ACTION ITEM
Among the entries below, find the lines that hold the word "region" and report them.

Top of EXERCISE DATA

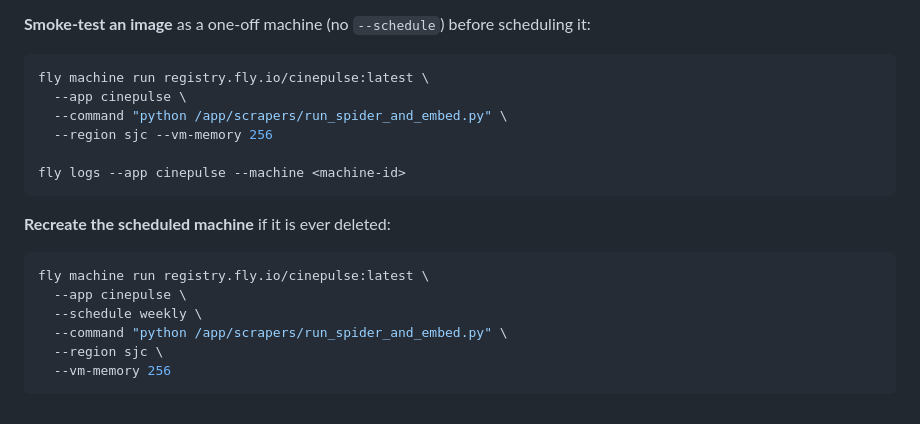
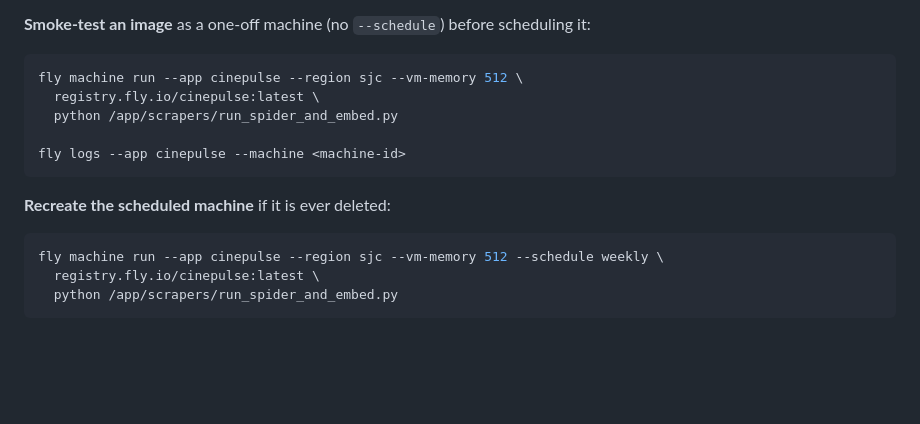
Before and after one commit to mginabluebox/CinePulse, a Markdown page: AGENTS.md, the part around one of its changes. Drawn GitHub-style; blank space fills up the shorter version.

Commit message:
Fix the fly machine run command syntax in the runbook
--command is only honoured with --shell; passed alone it is ignored and the
machine boots the Dockerfile CMD (gunicorn), which OOM-crashloops in a 256MB
VM while the scraper never runs. The command is positional.

````diff
--- a/AGENTS.md
+++ b/AGENTS.md
@@ -434,19 +440,15 @@ keeps running the old image, and nothing reports it.
 **Smoke-test an image** as a one-off machine (no `--schedule`) before scheduling it:
 ```bash
-fly machine run registry.fly.io/cinepulse:latest \
-  --app cinepulse \
-  --command "python /app/scrapers/run_spider_and_embed.py" \
-  --region sjc --vm-memory 256
+fly machine run --app cinepulse --region sjc --vm-memory 512 \
+  registry.fly.io/cinepulse:latest \
+  python /app/scrapers/run_spider_and_embed.py
 
 fly logs --app cinepulse --machine <machine-id>
 ```
 
 **Recreate the scheduled machine** if it is ever deleted:
 ```bash
-fly machine run registry.fly.io/cinepulse:latest \
-  --app cinepulse \
-  --schedule weekly \
-  --command "python /app/scrapers/run_spider_and_embed.py" \
-  --region sjc \
-  --vm-memory 256
+fly machine run --app cinepulse --region sjc --vm-memory 512 --schedule weekly \
+  registry.fly.io/cinepulse:latest \
+  python /app/scrapers/run_spider_and_embed.py
 ```
````
Also changed, not shown: other parts of AGENTS.md (+6 -0 lines).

Bottom of EXERCISE DATA

ANSWER BOX
-  --region sjc --vm-memory 256
+fly machine run --app cinepulse --region sjc --vm-memory 512 \
-  --region sjc \
+fly machine run --app cinepulse --region sjc --vm-memory 512 --schedule weekly \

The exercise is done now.